“Obviously in every position, you want to take a kid in every class,” the quarterbacks coach said. “The recruiting structure is a little unique in that if you lose one late in the game, it’s hard to go back and research guys you maybe haven’t seen in campus, and there’s not many left out there, either, because all of them are committed.
“Quarterbacks have been in a unique spot, even since I’ve been here, I think they’ve committed almost a month earlier every year. It’s almost a March, April type of deal that they’re going to commit. But obviously we have a great quarterback situation with three guys who are all capable of playing.”
The Spartan coaching staff must also contend with a recruiting process that has greatly accelerated.
As Dantonio has also pointed out numerous times, Salem marveled at how the process has changed.
“I think back, and it wasn’t that many years ago, that kids took their visits in December and January, or during the season, as a senior to identify where they’re going,” Salem said. “Now we’re at a point where it’s commonplace that kids are going to commit before their senior year. So if they don’t come to campus, you don’t have a chance. Some may not be able to or can’t afford to, so you kind of stay in that 500 mile radius. Yes, you reach out to further places, if it works out for them to come to see you, but you’re in the midst of trying to get them as juniors to your campus, and then you need to make the estimation, ‘Is this kid worthy of an offer ability-wise, does he fit us.’ Yet the rules don’t project that because you can’t call him or get to know him.
“It’s so accelerated and you’re trying to get him to campus so you can get him face-to-face. We’re a people place, we have a head coach that wants to meet you. He will rarely throw out an offer without seeing a kid eye-to-eye, ‘Hey, who are you and here’s who we are.’ And I think that’s kind of what he presented today.
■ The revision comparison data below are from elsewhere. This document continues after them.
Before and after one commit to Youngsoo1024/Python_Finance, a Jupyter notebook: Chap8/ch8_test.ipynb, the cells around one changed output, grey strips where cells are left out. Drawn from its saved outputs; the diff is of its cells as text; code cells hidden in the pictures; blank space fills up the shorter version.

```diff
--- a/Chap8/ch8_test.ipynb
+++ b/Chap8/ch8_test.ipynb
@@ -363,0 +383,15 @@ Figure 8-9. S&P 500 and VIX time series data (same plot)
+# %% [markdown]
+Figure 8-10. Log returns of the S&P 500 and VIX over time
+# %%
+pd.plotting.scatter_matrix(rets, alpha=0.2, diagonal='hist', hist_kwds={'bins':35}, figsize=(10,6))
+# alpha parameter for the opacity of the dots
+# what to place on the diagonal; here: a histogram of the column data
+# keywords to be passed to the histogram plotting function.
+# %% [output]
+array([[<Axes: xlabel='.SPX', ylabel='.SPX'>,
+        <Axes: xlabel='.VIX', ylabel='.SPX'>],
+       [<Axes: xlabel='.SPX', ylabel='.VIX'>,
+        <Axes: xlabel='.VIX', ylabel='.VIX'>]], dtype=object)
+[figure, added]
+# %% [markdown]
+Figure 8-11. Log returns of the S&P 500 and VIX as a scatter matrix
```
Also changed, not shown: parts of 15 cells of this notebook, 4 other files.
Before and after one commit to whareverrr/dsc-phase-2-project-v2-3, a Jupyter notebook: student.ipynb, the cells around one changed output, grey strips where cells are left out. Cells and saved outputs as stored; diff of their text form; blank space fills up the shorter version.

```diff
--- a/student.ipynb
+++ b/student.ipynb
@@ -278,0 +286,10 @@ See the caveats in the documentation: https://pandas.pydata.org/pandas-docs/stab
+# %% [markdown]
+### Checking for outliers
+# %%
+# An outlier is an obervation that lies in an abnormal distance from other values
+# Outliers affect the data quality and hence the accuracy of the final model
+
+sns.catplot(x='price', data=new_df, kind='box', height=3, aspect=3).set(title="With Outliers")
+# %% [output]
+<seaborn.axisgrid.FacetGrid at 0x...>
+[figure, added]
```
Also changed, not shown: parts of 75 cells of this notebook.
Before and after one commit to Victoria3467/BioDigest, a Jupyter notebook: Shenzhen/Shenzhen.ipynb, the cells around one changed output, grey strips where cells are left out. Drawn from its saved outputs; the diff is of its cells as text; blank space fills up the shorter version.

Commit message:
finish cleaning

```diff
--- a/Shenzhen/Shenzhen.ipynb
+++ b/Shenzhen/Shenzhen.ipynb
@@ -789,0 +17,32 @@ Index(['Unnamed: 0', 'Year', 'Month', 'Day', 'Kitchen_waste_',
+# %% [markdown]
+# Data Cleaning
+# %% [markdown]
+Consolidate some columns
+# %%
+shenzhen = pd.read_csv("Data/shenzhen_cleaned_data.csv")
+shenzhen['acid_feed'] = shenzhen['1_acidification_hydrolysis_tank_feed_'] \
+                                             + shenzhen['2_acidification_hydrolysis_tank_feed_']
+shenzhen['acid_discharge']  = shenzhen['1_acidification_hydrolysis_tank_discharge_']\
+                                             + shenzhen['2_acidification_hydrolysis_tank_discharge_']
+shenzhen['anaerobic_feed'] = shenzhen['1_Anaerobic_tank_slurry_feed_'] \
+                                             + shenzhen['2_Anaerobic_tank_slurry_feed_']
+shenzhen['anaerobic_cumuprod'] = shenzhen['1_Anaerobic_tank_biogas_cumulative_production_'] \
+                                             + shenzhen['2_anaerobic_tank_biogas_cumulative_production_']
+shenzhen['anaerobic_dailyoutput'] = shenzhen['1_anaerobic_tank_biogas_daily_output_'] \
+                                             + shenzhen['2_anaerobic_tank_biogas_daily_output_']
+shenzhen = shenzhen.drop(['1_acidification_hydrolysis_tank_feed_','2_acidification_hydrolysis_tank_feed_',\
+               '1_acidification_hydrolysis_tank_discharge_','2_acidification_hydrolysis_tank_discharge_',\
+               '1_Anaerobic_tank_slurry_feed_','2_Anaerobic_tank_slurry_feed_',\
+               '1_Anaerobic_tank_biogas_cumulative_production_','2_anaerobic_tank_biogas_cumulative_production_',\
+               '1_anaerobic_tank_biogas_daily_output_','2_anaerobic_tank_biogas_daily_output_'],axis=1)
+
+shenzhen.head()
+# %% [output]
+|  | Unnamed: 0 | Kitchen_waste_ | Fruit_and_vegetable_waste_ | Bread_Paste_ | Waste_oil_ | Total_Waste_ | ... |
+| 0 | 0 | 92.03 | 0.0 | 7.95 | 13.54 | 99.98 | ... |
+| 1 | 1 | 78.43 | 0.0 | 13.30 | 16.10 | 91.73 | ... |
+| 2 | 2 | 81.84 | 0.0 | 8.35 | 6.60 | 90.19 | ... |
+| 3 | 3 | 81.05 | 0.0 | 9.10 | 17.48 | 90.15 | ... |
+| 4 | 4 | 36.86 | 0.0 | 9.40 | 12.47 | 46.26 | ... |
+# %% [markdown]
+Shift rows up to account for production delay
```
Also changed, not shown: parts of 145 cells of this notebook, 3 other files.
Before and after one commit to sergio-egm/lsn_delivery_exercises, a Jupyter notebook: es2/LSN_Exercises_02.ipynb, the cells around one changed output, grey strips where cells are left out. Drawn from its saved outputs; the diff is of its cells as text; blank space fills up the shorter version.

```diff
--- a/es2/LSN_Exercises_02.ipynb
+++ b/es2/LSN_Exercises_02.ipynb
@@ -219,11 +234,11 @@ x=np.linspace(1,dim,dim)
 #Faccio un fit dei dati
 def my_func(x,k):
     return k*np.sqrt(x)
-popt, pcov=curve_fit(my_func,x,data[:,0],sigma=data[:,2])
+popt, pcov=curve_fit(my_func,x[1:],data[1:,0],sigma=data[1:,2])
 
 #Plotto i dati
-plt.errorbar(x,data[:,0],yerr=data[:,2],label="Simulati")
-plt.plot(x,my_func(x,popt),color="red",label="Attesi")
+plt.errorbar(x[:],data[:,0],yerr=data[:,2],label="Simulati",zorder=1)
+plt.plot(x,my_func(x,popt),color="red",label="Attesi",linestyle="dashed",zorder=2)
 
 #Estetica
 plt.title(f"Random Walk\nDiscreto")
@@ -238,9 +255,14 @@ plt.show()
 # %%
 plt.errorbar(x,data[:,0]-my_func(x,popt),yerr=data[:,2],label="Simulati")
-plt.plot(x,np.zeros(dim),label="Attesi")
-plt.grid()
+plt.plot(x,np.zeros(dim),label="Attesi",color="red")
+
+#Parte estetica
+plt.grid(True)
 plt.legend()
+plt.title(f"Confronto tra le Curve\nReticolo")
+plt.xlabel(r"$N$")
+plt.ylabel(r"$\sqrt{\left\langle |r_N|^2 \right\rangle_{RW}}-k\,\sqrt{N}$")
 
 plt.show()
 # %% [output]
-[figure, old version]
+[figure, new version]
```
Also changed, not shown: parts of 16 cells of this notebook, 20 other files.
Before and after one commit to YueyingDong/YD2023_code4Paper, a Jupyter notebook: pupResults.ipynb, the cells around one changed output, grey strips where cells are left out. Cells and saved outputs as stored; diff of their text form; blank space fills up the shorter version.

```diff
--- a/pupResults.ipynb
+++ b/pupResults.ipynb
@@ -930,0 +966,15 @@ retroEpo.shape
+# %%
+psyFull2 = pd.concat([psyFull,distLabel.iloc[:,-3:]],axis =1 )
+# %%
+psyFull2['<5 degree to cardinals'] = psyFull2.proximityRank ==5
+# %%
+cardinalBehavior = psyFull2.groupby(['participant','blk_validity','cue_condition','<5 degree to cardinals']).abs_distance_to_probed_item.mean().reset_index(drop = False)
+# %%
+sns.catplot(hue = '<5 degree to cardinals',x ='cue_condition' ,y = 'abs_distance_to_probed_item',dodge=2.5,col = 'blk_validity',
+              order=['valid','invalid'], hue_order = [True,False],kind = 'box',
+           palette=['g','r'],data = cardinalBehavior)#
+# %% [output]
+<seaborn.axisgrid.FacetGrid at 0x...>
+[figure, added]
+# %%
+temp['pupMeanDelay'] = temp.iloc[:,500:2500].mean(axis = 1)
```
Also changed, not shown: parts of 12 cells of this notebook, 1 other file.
In the end, we understand that it’s the kids who have to make the decisions, but we want the opportunity to at least present ourselves. We tell kids, hey at least investigate the Spartans. We got a neat thing going on, we just want kids to be a part of something special.”
In this new hyped-up atmosphere, however, the Spartans have not only survived, but thrived.
As recruiting coordinator, Salem doesn’t like to take credit for the success. He deflects the praise to Blackwell and the other members of the coaching staff.
“You have that label, but as I’ve always said, it’s a label, but it’s a group effort in recruiting,” Salem said. “[I’m] maybe the guy they go to in recruiting and ask questions where we check the NCAA rules. Obviously, bringing Curtis in, you got a guy who can spearhead from the top down and creates a structure where it has accelerated so fast that within the scope of the nine coaches, it’s so hard to keep up with the 2015 [recruits], 2016 [recruits] and even the 2017 [recruits], that it’s almost a separate staff helping to identify [recruits].”
The Spartan Nation is lucky to have such a competent coach leading the charge in recruiting. Salem has helped bring in some of the best talent in years for Michigan State.
But Salem and the Spartan coaching staff won’t be enjoying their spoils for long. As Salem says of recruiting, “It’s a process that never ends.”